* _DATA SECTION_:
-=-=-

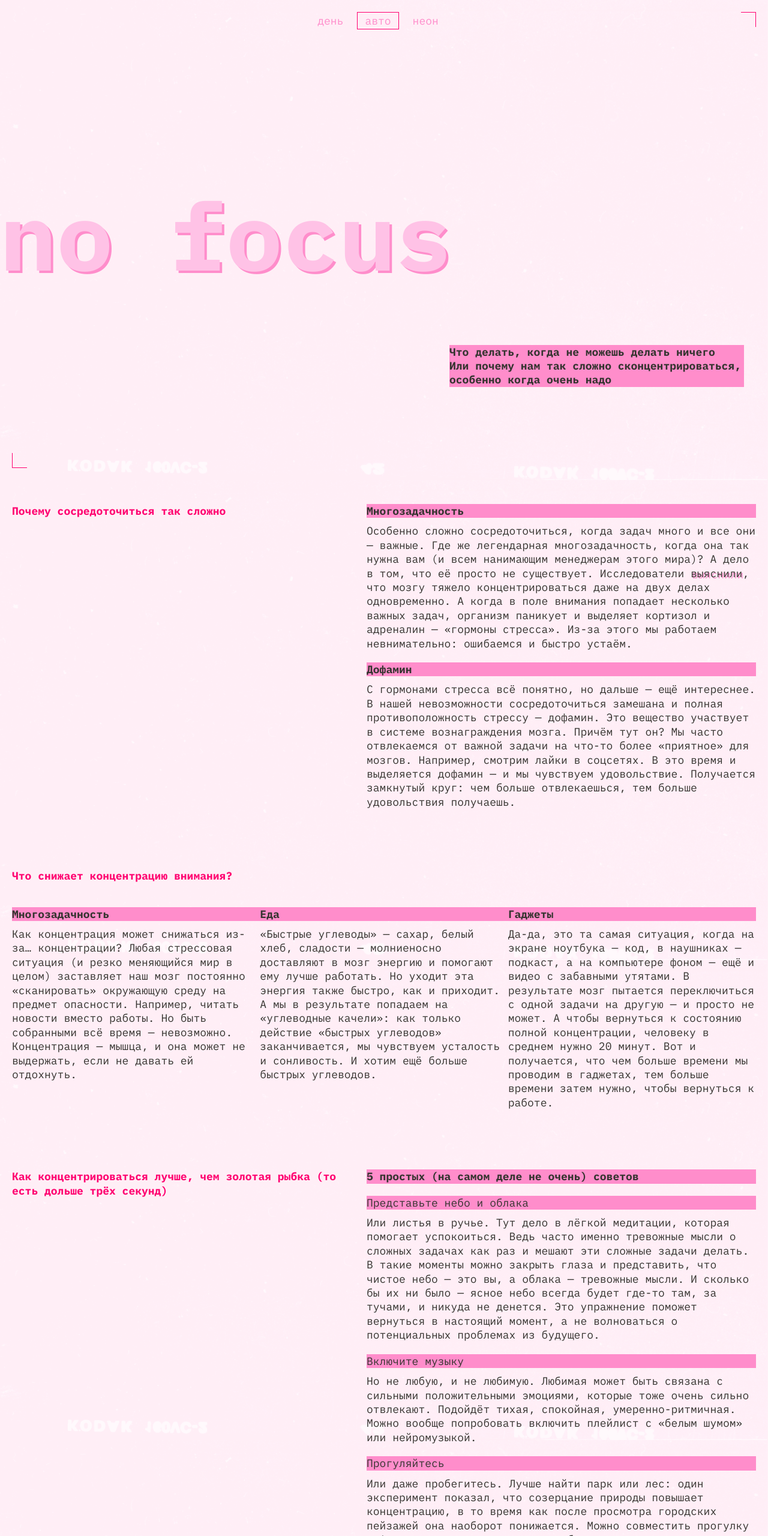
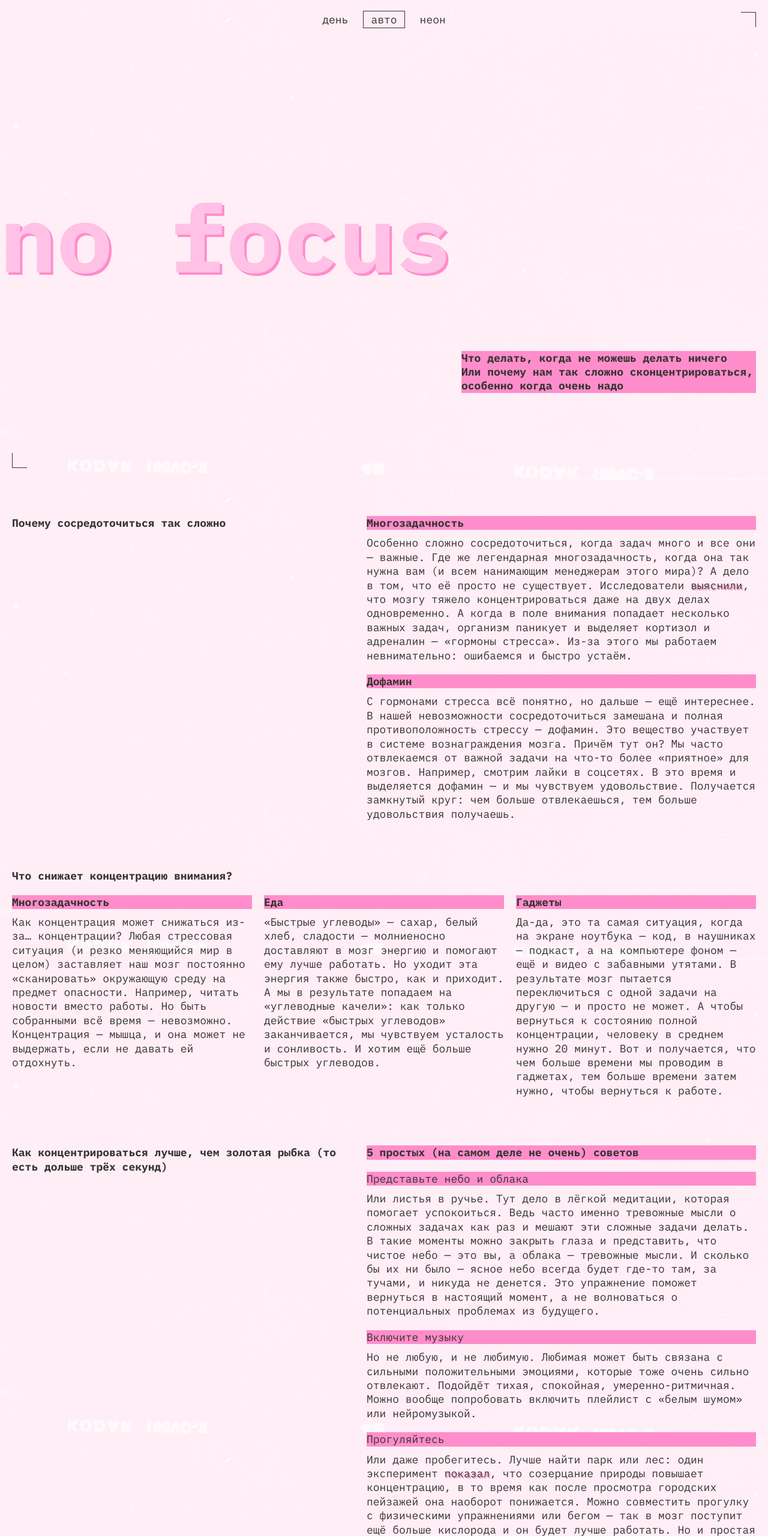
Before and after one commit to Pesmario/slozhno-sosredotochitsya-fd, a plain HTML site: page index.html in a window 1280 px wide. Shown: the top 2560 px of the page at 60% size. Drawn offline with Linux system fonts and the light colour scheme.

Commit message:
Сдача 3 проекта, исправления по результатам ревью

```diff
--- a/index.html
+++ b/index.html
@@ -65,11 +65,15 @@
                 важные. Где же легендарная многозадачность, когда она так нужна
                 вам (и всем нанимающим менеджерам этого мира)? А дело в том, что
                 её просто не существует. Исследователи
-                <a href="#" class="link">выяснили</a>, что мозгу тяжело
-                концентрироваться даже на двух делах одновременно. А когда в
-                поле внимания попадает несколько важных задач, организм паникует
-                и выделяет кортизол и адреналин — «гормоны стресса». Из-за этого
-                мы работаем невнимательно: ошибаемся и быстро устаём.
+                <a
+                  href="https://dana.org/article/multicosts-of-multitasking/"
+                  class="link"
+                  >выяснили</a
+                >, что мозгу тяжело концентрироваться даже на двух делах
+                одновременно. А когда в поле внимания попадает несколько важных
+                задач, организм паникует и выделяет кортизол и адреналин —
+                «гормоны стресса». Из-за этого мы работаем невнимательно:
+                ошибаемся и быстро устаём.
               </p>
             </article>
           </li>
@@ -144,12 +148,13 @@
           Как концентрироваться лучше, чем золотая рыбка (то есть дольше трёх
           секунд)
         </h2>
+        <div>
+          <h3 class="article__title title-decor">
+            5 простых (на самом деле не очень) советов
+          </h3>
           <ul class="article__list">
             <li>
               <article class="article">
-              <h3 class="article__title title-decor">
-                5 простых (на самом деле не очень) советов
-              </h3>
                 <h4 class="article__title-advice title-decor">
                   Представьте небо и облака
                 </h4>
@@ -157,22 +162,26 @@
                   Или листья в ручье. Тут дело в лёгкой медитации, которая
                   помогает успокоиться. Ведь часто именно тревожные мысли о
                   сложных задачах как раз и мешают эти сложные задачи делать. В
-                такие моменты можно закрыть глаза и представить, что чистое небо
-                — это вы, а облака — тревожные мысли. И сколько бы их ни было —
-                ясное небо всегда будет где-то там, за тучами, и никуда не
-                денется. Это упражнение поможет вернуться в настоящий момент, а
-                не волноваться о потенциальных проблемах из будущего.
+                  такие моменты можно закрыть глаза и представить, что чистое
+                  небо — это вы, а облака — тревожные мысли. И сколько бы их ни
+                  было — ясное небо всегда будет где-то там, за тучами, и никуда
+                  не денется. Это упражнение поможет вернуться в настоящий
+                  момент, а не волноваться о потенциальных проблемах из
+                  будущего.
                 </p>
               </article>
             </li>
             <li>
               <article class="article">
-              <h4 class="article__title-advice title-decor">Включите музыку</h4>
+                <h4 class="article__title-advice title-decor">
+                  Включите музыку
+                </h4>
                 <p>
-                Но не любую, и не любимую. Любимая может быть связана с сильными
-                положительными эмоциями, которые тоже очень сильно отвлекают.
-                Подойдёт тихая, спокойная, умеренно-ритмичная. Можно вообще
-                попробовать включить плейлист с «белым шумом» или нейромузыкой.
+                  Но не любую, и не любимую. Любимая может быть связана с
+                  сильными положительными эмоциями, которые тоже очень сильно
+                  отвлекают. Подойдёт тихая, спокойная, умеренно-ритмичная.
+                  Можно вообще попробовать включить плейлист с «белым шумом» или
+                  нейромузыкой.
                 </p>
               </article>
             </li>
@@ -180,13 +189,18 @@
               <article class="article">
                 <h4 class="article__title-advice title-decor">Прогуляйтесь</h4>
                 <p>
-                Или даже пробегитесь. Лучше найти парк или лес: один эксперимент
-                показал, что созерцание природы повышает концентрацию, в то
-                время как после просмотра городских пейзажей она наоборот
-                понижается. Можно совместить прогулку с физическими упражнениями
-                или бегом — так в мозг поступит ещё больше кислорода и он будет
-                лучше работать. Но и простая двадцатиминутная прогулка — тоже
-                отличный вариант.
+                  Или даже пробегитесь. Лучше найти парк или лес: один
+                  эксперимент
+                  <a
+                    href="https://www.sciencedirect.com/science/article/abs/pii/S0272494415000328"
+                    class="link"
+                    >показал</a
+                  >, что созерцание природы повышает концентрацию, в то время
+                  как после просмотра городских пейзажей она наоборот
+                  понижается. Можно совместить прогулку с физическими
+                  упражнениями или бегом — так в мозг поступит ещё больше
+                  кислорода и он будет лучше работать. Но и простая
+                  двадцатиминутная прогулка — тоже отличный вариант.
                 </p>
               </article>
             </li>
@@ -195,8 +209,8 @@
                 <h4 class="article__title-advice title-decor">Хорошо ешьте</h4>
                 <p>
                   Мы — не ваша бабушка, но это правда важно. Выбирайте продукты,
-                которые препятствуют резким скачкам сахара в крови. Например, с
-                высоким содержанием клетчатки: овощи, ягоды, бобовые (нут,
+                  которые препятствуют резким скачкам сахара в крови. Например,
+                  с высоким содержанием клетчатки: овощи, ягоды, бобовые (нут,
                   чечевица, фасоль), коричневый рис, хлеб из цельнозерновой
                   пшеницы.
                 </p>
@@ -207,13 +221,14 @@
                 <h4 class="article__title-advice title-decor">Читайте</h4>
                 <p>
                   Настоящие бумажные книги. Это правда помогает с концентрацией:
-                чтобы прочитать пост в соцсети, достаточно нескольких минут или
-                даже секунд. А вот интересная книга способна затянуть и на
+                  чтобы прочитать пост в соцсети, достаточно нескольких минут
+                  или даже секунд. А вот интересная книга способна затянуть и на
                   несколько часов и круто тренирует направленное внимание.
                 </p>
               </article>
             </li>
           </ul>
+        </div>
       </section>
 
       <section class="section section-gallery">
--- a/styles/dark.css
+++ b/styles/dark.css
@@ -9,13 +9,14 @@
   --header-title-color: #DB00FF;
   --button-color: #FF0070;
   --button-color-hover: rgb(255 0 112 / 0.4);
+  --menu-color: #FF0070;
   --accent-color: #FF0070;
   --decor-color: #FF0070;
   --header-color: #000028;
   --text-color: #F1B2CE;
   --rec-visability: visible;
   --cover-image: url(../images/cover-image-dark.png);
-  --page-color: #000;
+  --page-color: #000028;
 }
 
 .theme-dark .page {
--- a/styles/light.css
+++ b/styles/light.css
@@ -9,13 +9,14 @@
     --header-title-color: #FFC2E6;
     --accent-color: #FF8DCB;
     --button-color: #353430;
+    --menu-color: #353430;
     --button-color-hover: rgb(53 52 48 / 0.4);
     --decor-color: #353430;
     --header-color: #353430;
     --text-color: #353430;
     --rec-visability: hidden;
     --cover-image: url(../images/cover-image-light.png);
-    --page-color: #fff;
+    --page-color: #fff1f7;
   }
 
 @media (prefers-color-scheme: light) {
@@ -23,11 +24,15 @@
     --page-font-family: 'IBM Plex mono', monospace;
     --header-title-color: #FFC2E6;
     --accent-color: #FF8DCB;
+    --button-color: #353430;
+    --menu-color: #353430;
+    --button-color-hover: rgb(53 52 48 / 0.4);
+    --decor-color: #353430;
     --header-color: #353430;
     --text-color: #353430;
     --rec-visability: hidden;
     --cover-image: url(../images/cover-image-light.png);
-    --page-color: #fff;
+    --page-color: #fff1f7;
     }
   }
 
--- a/styles/style.css
+++ b/styles/style.css
@@ -73,15 +73,15 @@
 
 .header__theme-menu {
   justify-self: end;
-  margin-block-start: 75px;
+  margin-block-start: 73px;
   margin-block-end: 65px;
-  color: var(--accent-color);
+  color: var(--menu-color);
 }
 
 .header__theme-menu-list {
   display: flex;
   flex-direction: column;
-  gap: 10px;
+  gap: 5px;
 }
 
 .header__theme-menu-button {
@@ -94,7 +94,7 @@
   color: var(--header-title-color);
   text-shadow: 4px 4px 0 var(--accent-color);
   font-weight: 700;
-  font-size: clamp(7.25rem, 5.7694rem + 6.3174vw, 9.8125rem);
+  font-size: clamp(7.25rem, 7.0115rem + 1.0178vw, 7.5rem);
   line-height: 96px;
   margin-block-end: 55px;
 }
@@ -110,6 +110,10 @@
   margin-block-end: 20px;
 }
 
+.section-gallery .section__title {
+  margin-block-end: 10px;
+}
+
 .title-decor {
   color: var(--header-color);
   background-color: var(--accent-color);
@@ -118,7 +122,7 @@
 .section {
   display: grid;
   padding-inline: 10px;
-  margin-block-end: 50px;
+  margin-block-end: 30px;
 }
 
 .section:last-of-type {
@@ -164,7 +168,7 @@ a:hover {
 
 .gallery-list {
   display: grid;
-  gap: 10px;
+  gap: 3px;
 }
 
 .gallery-list__item-img {
@@ -215,9 +219,11 @@ a:hover {
   .header {
     padding-inline: 0;
     padding-inline-end: 20px;
+    margin-block-end: 60px;
   }
 
   .header__title {
+    font-size: clamp(7.5rem, 0.5625rem + 14.4531vw, 9.8125rem);
     margin-block-end: 162px;
   }
 
@@ -225,7 +231,6 @@ a:hover {
     margin-block-end: 183px;
     justify-self: end;
     inline-size: 364px;
-    margin-inline-end: 20px;
   }
 
   .rec {
@@ -237,8 +242,16 @@ a:hover {
     grid-template-columns: 1fr 472px;
     gap: 20px;
     padding-inline: 20px;
-    margin-block-end: 80px;
+    margin-block-end: 60px;
   }
+
+  .section__title {
+    margin-block-end: 0px;
+  }
+
+  .section-gallery .section__title {
+    margin-block-end: 5px;
+}
 
   .article__list-section-what {
     grid-column-start: span 2;
@@ -250,7 +263,7 @@ a:hover {
   }
 
   .section:last-of-type {
-    margin-block-end: 60px;
+    margin-block-end: 48px;
   }
 
   .gallery-list {
@@ -272,21 +285,28 @@ a:hover {
     grid-column: 1;
     grid-row: 2 / 4;
   }
+
+  .footer__title {
+    font-size: clamp(7.5rem, 0.5625rem + 14.4531vw, 9.8125rem);
+  }
 }
 
 @media (width >= 1024px) {
   .header__theme-menu {
-    margin-block-start: 20px;
-    margin-block-end: 273px;
+    margin-block-start: 18px;
+    margin-block-end: 288px;
+    margin-inline-start: 20px;
     justify-self: center;
   }
 
   .header__theme-menu-list {
     flex-direction: row;
+    gap: 12px;
   }
 
   .header__title {
-    margin-block-end: 114px;
+    margin-block-end: 131px;
+    font-size: clamp(7.5rem, 0.5625rem + 14.4531vw, 9.8125rem);
   }
 
   .header__description {
@@ -301,6 +321,7 @@ a:hover {
   .article__list-section-what {
     display: grid;
     grid-template-columns: 1fr 1fr 1fr;
+    gap: 20px;
   }
 
   .section-gallery {
--- a/styles/variables.css
+++ b/styles/variables.css
@@ -8,11 +8,12 @@
   --header-title-color: #DB00FF;
   --button-color: #FF0070;
   --button-color-hover: rgb(255 0 112 / 0.4);
+  --menu-color: #FF0070;
   --accent-color: #FF0070;
   --decor-color: #FF0070;
   --header-color: #000028;
   --text-color: #F1B2CE;
   --rec-visability: visible;
   --cover-image: url(../images/cover-image-dark.png);
-  --page-color: #000;
+  --page-color: #000028;
 }
```
Lines whose indentation alone changed are shown as unchanged.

-=-=-

* _WHAT THIS TASK INVOLVES_: Would you please copy every line in the data that contains the word "очень"?

* _SOLUTION TO THIS TASK_:
+            5 простых (на самом деле не очень) советов
-                5 простых (на самом деле не очень) советов
-                положительными эмоциями, которые тоже очень сильно отвлекают.
+                  сильными положительными эмоциями, которые тоже очень сильно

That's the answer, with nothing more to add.